So how does this all relate to training? Have you ever had a request to design or deliver a training session yet you knew deep down inside that training was not the solution? I have, and the results were exactly what I’d envisioned. The problem still existed after the training was conducted. When we try to fix a non-training problem with training, not only does the problem still exist, but the credibility of the training department starts to diminish. 


To ensure training is truly the solution, you must first conduct a training needs analysis. This 4-step process will help you determine when to train and when NOT to. 


Step 1: Collect Data

Collect data on the Expected Performance and the Actual Performance to determine if you have a performance gap.


Step 2: Conduct a Performance Analysis

Ask questions to get a better understanding of what the root cause of the performance gap might be.


Step 3: Calculate a Cost-Benefit Analysis

Training is not cheap, so if the problem truly is because the learners lack the knowledge and skills to do their jobs, then training is the solution and will yield a positive Return on Investment (ROI) or Potential Improvement on Performance (PIP).


Step 4: Write a Proposal to Management

Compile all the data you’ve collected in the above steps to help you create a fact-based proposal to present to your management.


By using this 4-step training needs analysis process you can eliminate any unnecessary training and focus on providing training when there is an actual gap in the knowledge and skill.

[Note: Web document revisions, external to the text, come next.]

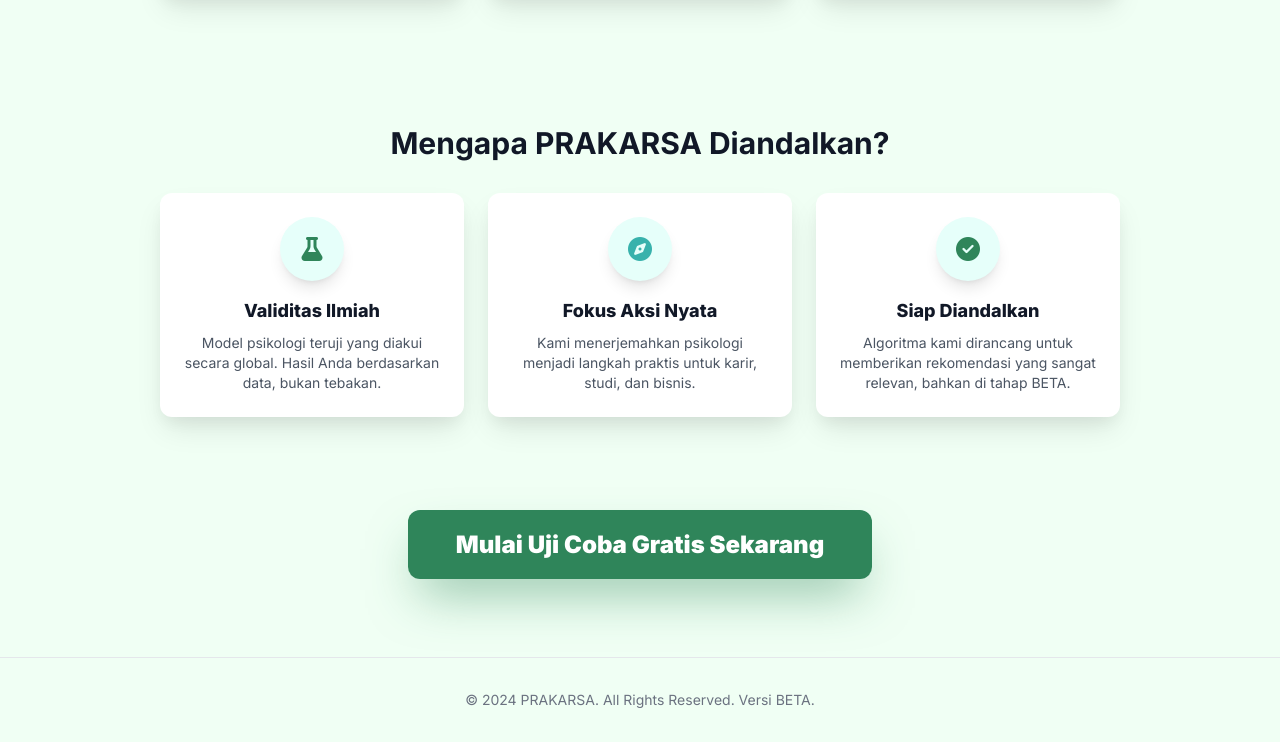
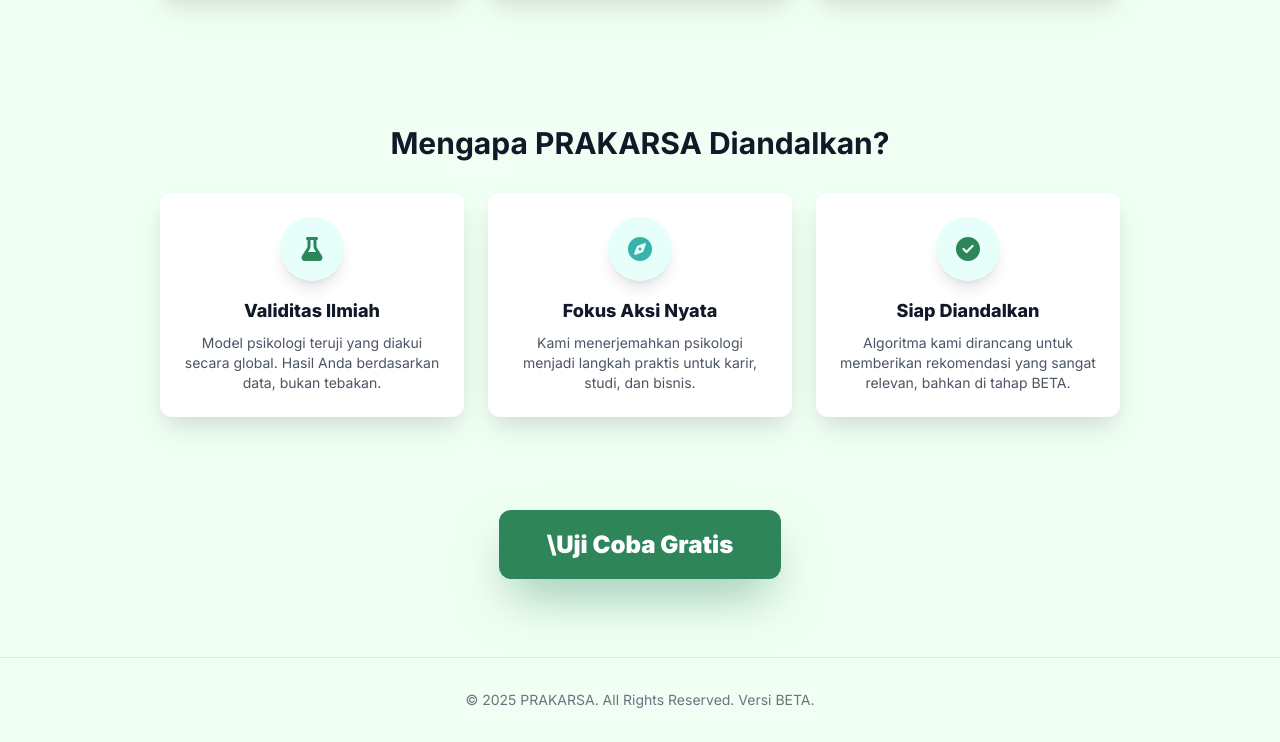
Before and after one commit to yulianorifal043/prakarsa, a plain HTML site: page index.html in a window 1280 px wide. Shown: the part 1459-2201 px from the top of the page. Drawn offline with nearby package versions, Linux system fonts and the light colour scheme.

Commit message:
Update index.html

```diff
--- a/index.html
+++ b/index.html
@@ -93,7 +93,7 @@
                         </p>
 
                         <a href="test.html" id="landing-start-button" class="px-10 py-4 bg-white text-primary text-xl font-bold rounded-full shadow-lg transform hover:scale-[1.05] hover:bg-gray-100 transition duration-300 ease-in-out">
-                            Uji Coba PRAKARSA BETA Gratis →
+                            Uji Coba Gratis →
                         </a>
                         <p class="text-sm text-white text-opacity-80 mt-3">Tidak perlu registrasi. Langsung dapatkan hasilnya.</p>
                     </div>
@@ -206,7 +206,7 @@
             <div class="mt-12 mb-16 text-center">
                 <a href="test.html" id="final-cta-button"
                         class="px-12 py-5 bg-primary text-white text-2xl font-black rounded-xl shadow-2xl shadow-primary/50 transform hover:scale-[1.02] hover:bg-green-700 transition duration-300 ease-in-out">
-                    Mulai Uji Coba Gratis Sekarang
+                   \Uji Coba Gratis
                 </a>
             </div>
         </section>
@@ -214,7 +214,7 @@
     </main>
 
     <footer class="mt-auto py-8 text-center text-sm text-gray-500 dark:text-gray-600 border-t dark:border-gray-800">
-        <p>&copy; 2024 PRAKARSA. All Rights Reserved. Versi BETA.</p>
+        <p>&copy; 2025 PRAKARSA. All Rights Reserved. Versi BETA.</p>
     </footer>
 
     <script src="https://kit.fontawesome.com/a076d05399.js" crossorigin="anonymous"></script>
```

Check out Langevin’s 1-day Training Needs Analysis workshop which will provide you with the necessary skills and resources to conduct a true analysis of the need for training within your organization.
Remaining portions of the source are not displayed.